# [Input records]

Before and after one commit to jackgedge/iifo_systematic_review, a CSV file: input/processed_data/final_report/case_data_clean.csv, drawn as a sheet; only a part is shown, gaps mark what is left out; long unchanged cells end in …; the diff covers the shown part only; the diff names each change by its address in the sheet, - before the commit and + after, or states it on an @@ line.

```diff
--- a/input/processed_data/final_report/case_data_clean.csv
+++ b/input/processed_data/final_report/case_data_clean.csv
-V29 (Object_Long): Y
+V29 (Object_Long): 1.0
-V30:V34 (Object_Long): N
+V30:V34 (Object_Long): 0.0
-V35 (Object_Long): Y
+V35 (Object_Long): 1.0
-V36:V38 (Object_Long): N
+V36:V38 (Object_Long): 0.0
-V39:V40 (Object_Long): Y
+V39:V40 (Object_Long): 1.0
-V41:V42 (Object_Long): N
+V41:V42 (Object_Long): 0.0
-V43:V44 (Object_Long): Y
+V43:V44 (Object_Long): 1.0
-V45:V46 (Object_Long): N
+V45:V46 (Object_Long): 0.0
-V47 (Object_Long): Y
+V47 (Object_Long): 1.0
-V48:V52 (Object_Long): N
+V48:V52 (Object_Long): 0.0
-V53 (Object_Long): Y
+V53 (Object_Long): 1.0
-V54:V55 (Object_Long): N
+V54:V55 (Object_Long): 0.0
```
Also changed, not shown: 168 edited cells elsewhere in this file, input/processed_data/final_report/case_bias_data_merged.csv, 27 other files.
* * *
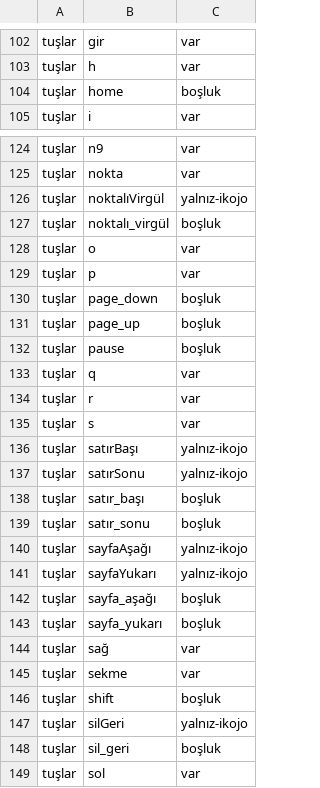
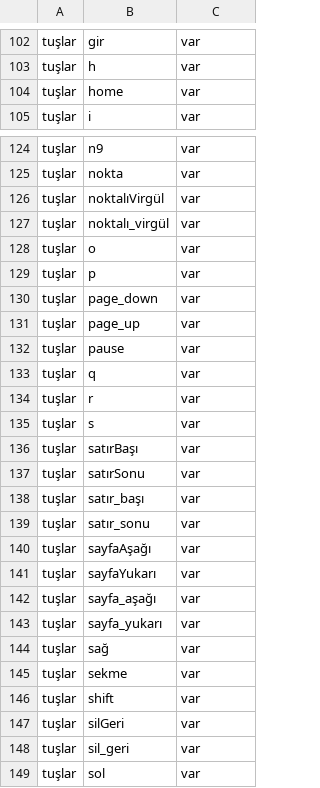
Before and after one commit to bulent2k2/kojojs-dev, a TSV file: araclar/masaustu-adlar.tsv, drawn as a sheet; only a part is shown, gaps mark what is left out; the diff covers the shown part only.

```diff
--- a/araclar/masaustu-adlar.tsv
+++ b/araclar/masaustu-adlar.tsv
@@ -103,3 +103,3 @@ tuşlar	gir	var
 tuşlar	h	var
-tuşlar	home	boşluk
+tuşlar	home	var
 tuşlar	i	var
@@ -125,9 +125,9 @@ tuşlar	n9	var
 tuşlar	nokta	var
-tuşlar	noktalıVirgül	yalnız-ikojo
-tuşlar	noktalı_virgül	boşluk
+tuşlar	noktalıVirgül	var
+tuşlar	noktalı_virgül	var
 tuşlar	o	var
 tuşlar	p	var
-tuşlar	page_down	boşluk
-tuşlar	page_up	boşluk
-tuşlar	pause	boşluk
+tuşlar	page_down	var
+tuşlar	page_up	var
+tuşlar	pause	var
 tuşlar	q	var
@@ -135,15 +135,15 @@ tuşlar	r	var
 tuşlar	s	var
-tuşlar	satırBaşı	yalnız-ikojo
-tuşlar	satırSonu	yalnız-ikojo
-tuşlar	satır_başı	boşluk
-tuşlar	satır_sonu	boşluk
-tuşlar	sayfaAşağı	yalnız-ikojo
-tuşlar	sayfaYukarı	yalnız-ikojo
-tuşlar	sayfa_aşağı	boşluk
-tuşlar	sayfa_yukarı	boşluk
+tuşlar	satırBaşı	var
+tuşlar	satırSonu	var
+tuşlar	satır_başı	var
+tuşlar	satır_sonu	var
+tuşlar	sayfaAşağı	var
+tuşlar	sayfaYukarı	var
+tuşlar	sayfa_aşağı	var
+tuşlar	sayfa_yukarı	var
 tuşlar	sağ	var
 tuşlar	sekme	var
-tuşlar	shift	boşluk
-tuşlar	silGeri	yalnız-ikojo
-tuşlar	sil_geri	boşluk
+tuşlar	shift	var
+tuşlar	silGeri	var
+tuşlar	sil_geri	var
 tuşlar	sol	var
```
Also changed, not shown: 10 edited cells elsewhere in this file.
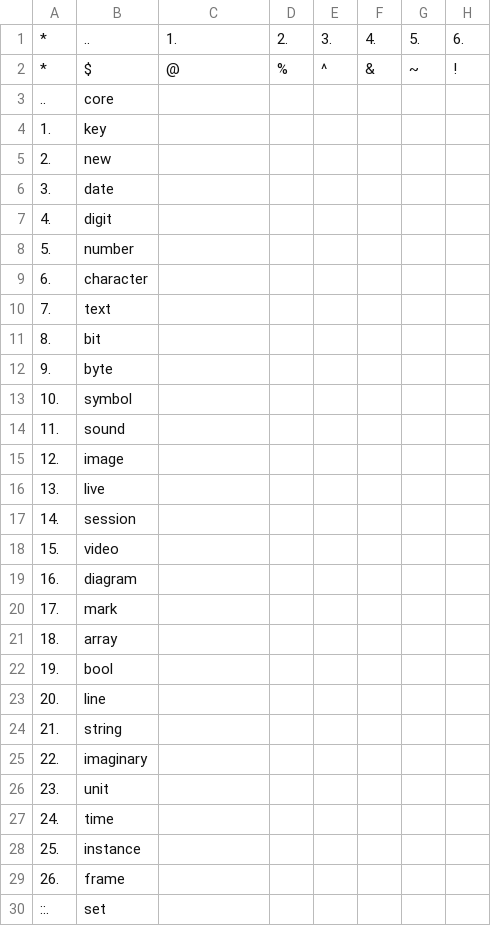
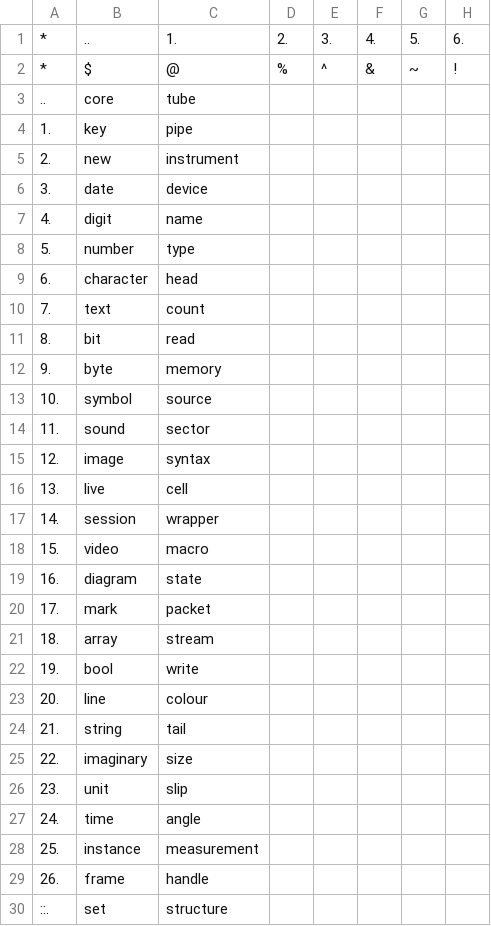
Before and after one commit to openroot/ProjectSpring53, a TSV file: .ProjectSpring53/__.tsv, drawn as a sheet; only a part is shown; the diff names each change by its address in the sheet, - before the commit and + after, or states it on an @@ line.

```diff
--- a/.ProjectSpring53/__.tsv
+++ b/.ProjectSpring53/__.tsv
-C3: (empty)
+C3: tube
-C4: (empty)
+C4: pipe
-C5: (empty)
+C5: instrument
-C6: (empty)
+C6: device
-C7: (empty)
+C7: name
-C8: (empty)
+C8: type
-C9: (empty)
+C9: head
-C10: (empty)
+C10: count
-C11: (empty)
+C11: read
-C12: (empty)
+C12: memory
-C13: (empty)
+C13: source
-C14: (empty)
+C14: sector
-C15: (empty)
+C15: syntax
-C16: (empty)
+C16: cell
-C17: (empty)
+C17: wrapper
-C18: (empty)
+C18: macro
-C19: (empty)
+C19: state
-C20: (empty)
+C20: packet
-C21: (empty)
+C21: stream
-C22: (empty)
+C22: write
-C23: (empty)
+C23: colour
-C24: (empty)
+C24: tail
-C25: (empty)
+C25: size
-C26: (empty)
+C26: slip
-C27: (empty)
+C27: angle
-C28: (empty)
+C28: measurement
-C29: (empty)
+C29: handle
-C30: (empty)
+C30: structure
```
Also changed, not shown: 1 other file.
--
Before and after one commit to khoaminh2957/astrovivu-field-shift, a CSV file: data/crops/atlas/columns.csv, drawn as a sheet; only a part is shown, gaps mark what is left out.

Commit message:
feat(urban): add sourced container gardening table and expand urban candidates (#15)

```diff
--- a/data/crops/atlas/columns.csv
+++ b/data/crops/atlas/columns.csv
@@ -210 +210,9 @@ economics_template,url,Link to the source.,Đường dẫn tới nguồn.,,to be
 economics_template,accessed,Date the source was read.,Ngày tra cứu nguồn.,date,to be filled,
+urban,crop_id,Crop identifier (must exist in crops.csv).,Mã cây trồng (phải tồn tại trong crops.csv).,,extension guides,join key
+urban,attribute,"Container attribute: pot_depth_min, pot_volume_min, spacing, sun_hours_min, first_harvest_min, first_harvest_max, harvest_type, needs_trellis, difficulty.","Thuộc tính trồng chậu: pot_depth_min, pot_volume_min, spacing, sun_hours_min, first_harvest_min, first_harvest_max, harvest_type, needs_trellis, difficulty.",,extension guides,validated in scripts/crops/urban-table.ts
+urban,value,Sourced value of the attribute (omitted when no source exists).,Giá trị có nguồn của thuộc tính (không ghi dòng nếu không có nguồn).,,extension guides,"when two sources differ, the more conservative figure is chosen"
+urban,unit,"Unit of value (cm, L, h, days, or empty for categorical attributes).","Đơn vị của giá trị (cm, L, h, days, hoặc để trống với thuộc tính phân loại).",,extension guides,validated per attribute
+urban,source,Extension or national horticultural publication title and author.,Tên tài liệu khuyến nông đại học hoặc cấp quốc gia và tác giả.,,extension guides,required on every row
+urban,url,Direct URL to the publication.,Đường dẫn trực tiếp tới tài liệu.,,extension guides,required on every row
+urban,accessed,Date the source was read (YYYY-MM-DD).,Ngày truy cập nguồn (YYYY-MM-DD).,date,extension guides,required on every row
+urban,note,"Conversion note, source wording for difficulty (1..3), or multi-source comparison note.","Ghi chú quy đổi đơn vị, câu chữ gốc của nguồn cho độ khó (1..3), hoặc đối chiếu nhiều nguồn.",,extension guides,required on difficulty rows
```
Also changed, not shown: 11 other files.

# [What to work on]
Return every line above in which the string "yalnız" occurs.

# [Response to the exercise]
-tuşlar	noktalıVirgül	yalnız-ikojo
-tuşlar	satırBaşı	yalnız-ikojo
-tuşlar	satırSonu	yalnız-ikojo
-tuşlar	sayfaAşağı	yalnız-ikojo
-tuşlar	sayfaYukarı	yalnız-ikojo
-tuşlar	silGeri	yalnız-ikojo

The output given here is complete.